"One of the things the city has never done very well is partner with neighborhood situations or groups," Gandy charges. "They have been resistant to an open, cooperative, equal conversation with [Shoal Creek Boulevard stakeholders]. It has cost them a lot, not only in time and money but also in credibility."
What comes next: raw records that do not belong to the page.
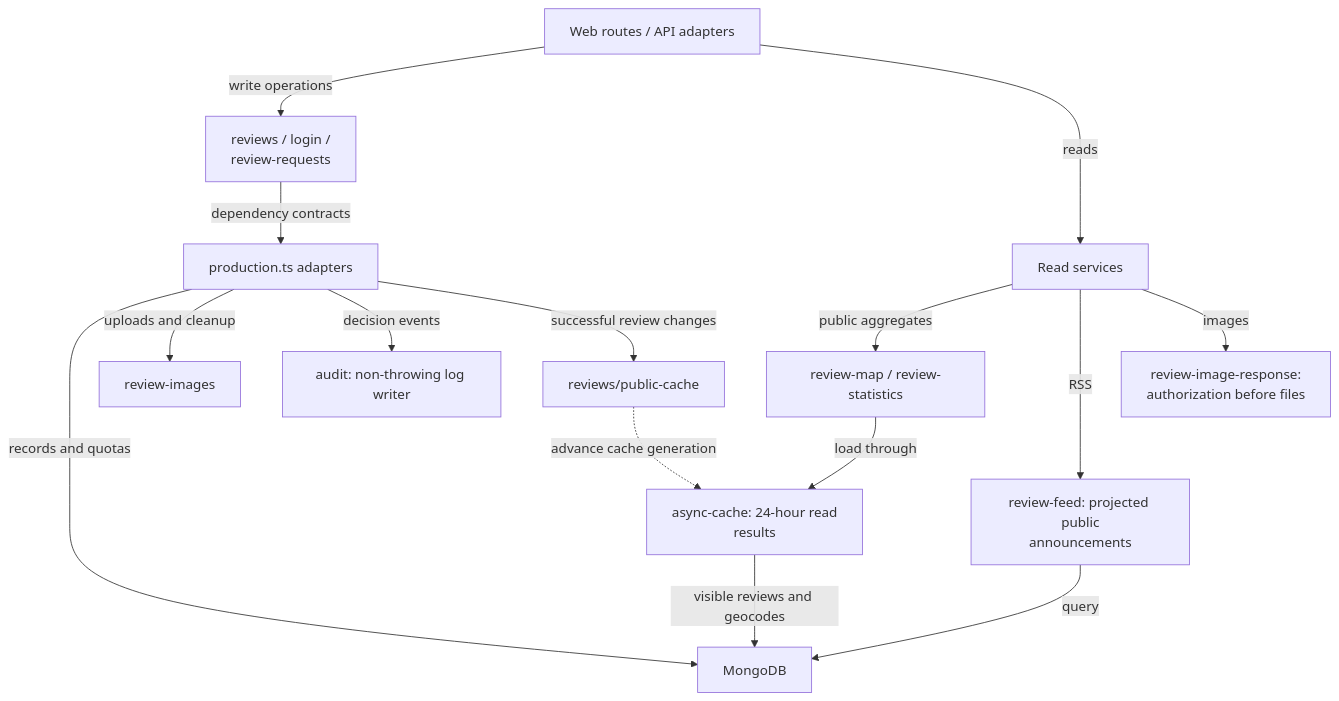
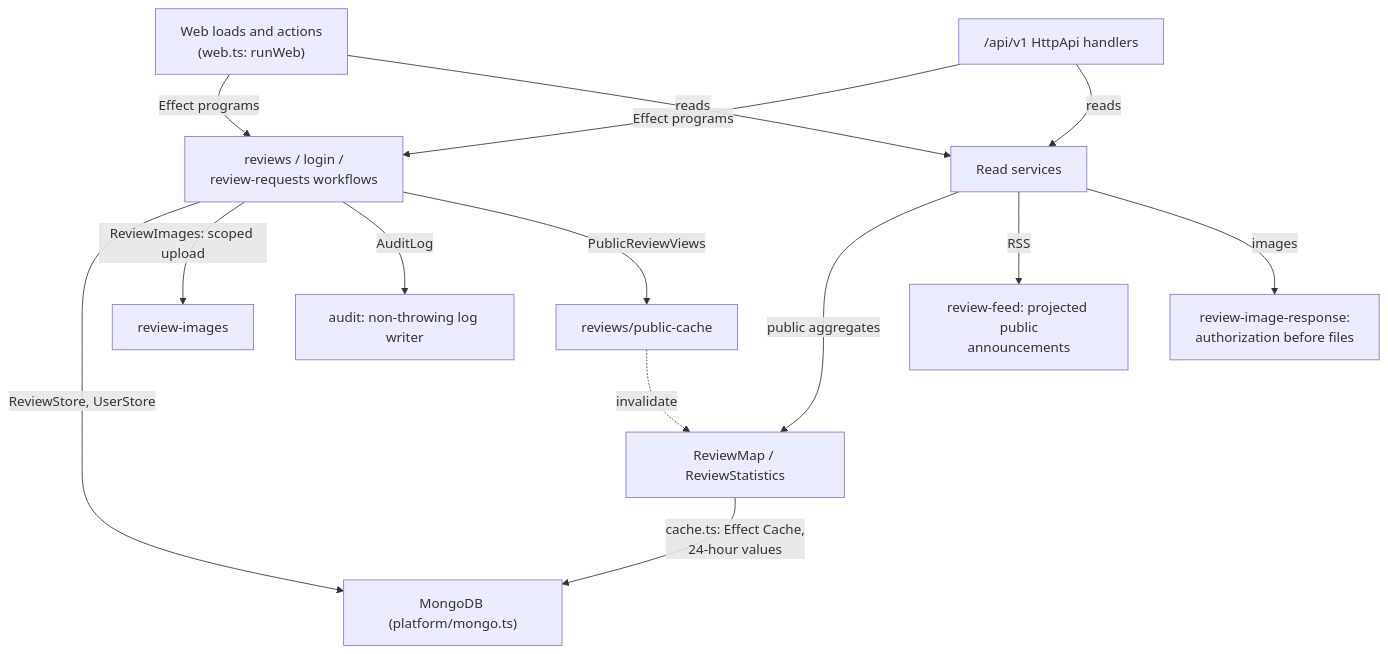
One commit to jonathan-lindqvist/enstorstarkreview changed the first of 2 diagrams in src/lib/server/README.md. Above: the diagram before and after it, drawn with Mermaid. The commit also changed other lines of this file and 21 other files, not shown here.

Commit message:
docs: describe the Effect runtime, HttpApi and test layers

````diff
--- a/src/lib/server/README.md
+++ b/src/lib/server/README.md
@@ -12,17 +15,16 @@
 ```mermaid
 flowchart TD
-    Routes["Web routes / API adapters"] -->|"write operations"| Workflows["reviews / login /<br/>review-requests"]
-    Workflows -->|"dependency contracts"| Production["production.ts adapters"]
-    Production -->|"records and quotas"| Mongo["MongoDB"]
-    Production -->|"uploads and cleanup"| Images["review-images"]
-    Production -->|"decision events"| Audit["audit: non-throwing log writer"]
-    Production -->|"successful review changes"| Invalidate["reviews/public-cache"]
-    Routes -->|"reads"| Reads["Read services"]
-    Reads -->|"public aggregates"| Cached["review-map / review-statistics"]
-    Cached -->|"load through"| Cache["async-cache: 24-hour read<br/>results"]
-    Cache -->|"visible reviews and geocodes"| Mongo
-    Invalidate -.->|"advance cache generation"| Cache
+    Web["Web loads and actions<br/>(web.ts: runWeb)"] -->|"Effect programs"| Workflows["reviews / login /<br/>review-requests workflows"]
+    Api["/api/v1 HttpApi handlers"] -->|"Effect programs"| Workflows
+    Workflows -->|"ReviewStore, UserStore"| Mongo["MongoDB (platform/mongo.ts)"]
+    Workflows -->|"ReviewImages: scoped upload"| Images["review-images"]
+    Workflows -->|"AuditLog"| Audit["audit: non-throwing log writer"]
+    Workflows -->|"PublicReviewViews"| Invalidate["reviews/public-cache"]
+    Web -->|"reads"| Reads["Read services"]
+    Api -->|"reads"| Reads
+    Reads -->|"public aggregates"| Cached["ReviewMap / ReviewStatistics"]
+    Cached -->|"cache.ts: Effect Cache,<br/>24-hour values"| Mongo
+    Invalidate -.->|"invalidate"| Cached
     Reads -->|"RSS"| Feed["review-feed: projected public<br/>announcements"]
-    Feed -->|"query"| Mongo
     Reads -->|"images"| ImageRead["review-image-response:<br/>authorization before files"]
 ```
````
City staff disputes such claims, emphasizing efforts under way to improve their own community connections. Currently, the city's Transportation, Planning, and Sustainability Dept. is trying to prioritize sidewalk projects as part of its Pedestrian Master Plan. In a month, staff will have finished a plan for schools lacking sidewalks, says TPSD Associate Director Tom Forrest. And even Shoal Creek Boulevard is seeing progress: Forrest says the project is now in design, with sufficient funding likely available to complete it. (Staff has scrapped plans to install a traffic light at 45th and Shoal Creek Boulevard, which the city recently proposed without taking much, if any, neighborhood input.) "We appreciate Charlie for bringing a lot of fresh ideas," Forrest says, "but he challenges us sometimes, because he suggests things we can't afford."
Workshop participants like Atherton say they appreciate Cap Metro's good-faith effort to address neighborhood needs, and all involved parties agree that better collaboration will be crucial in producing better planning. Meanwhile, Atherton says, "We're grabbing at anything."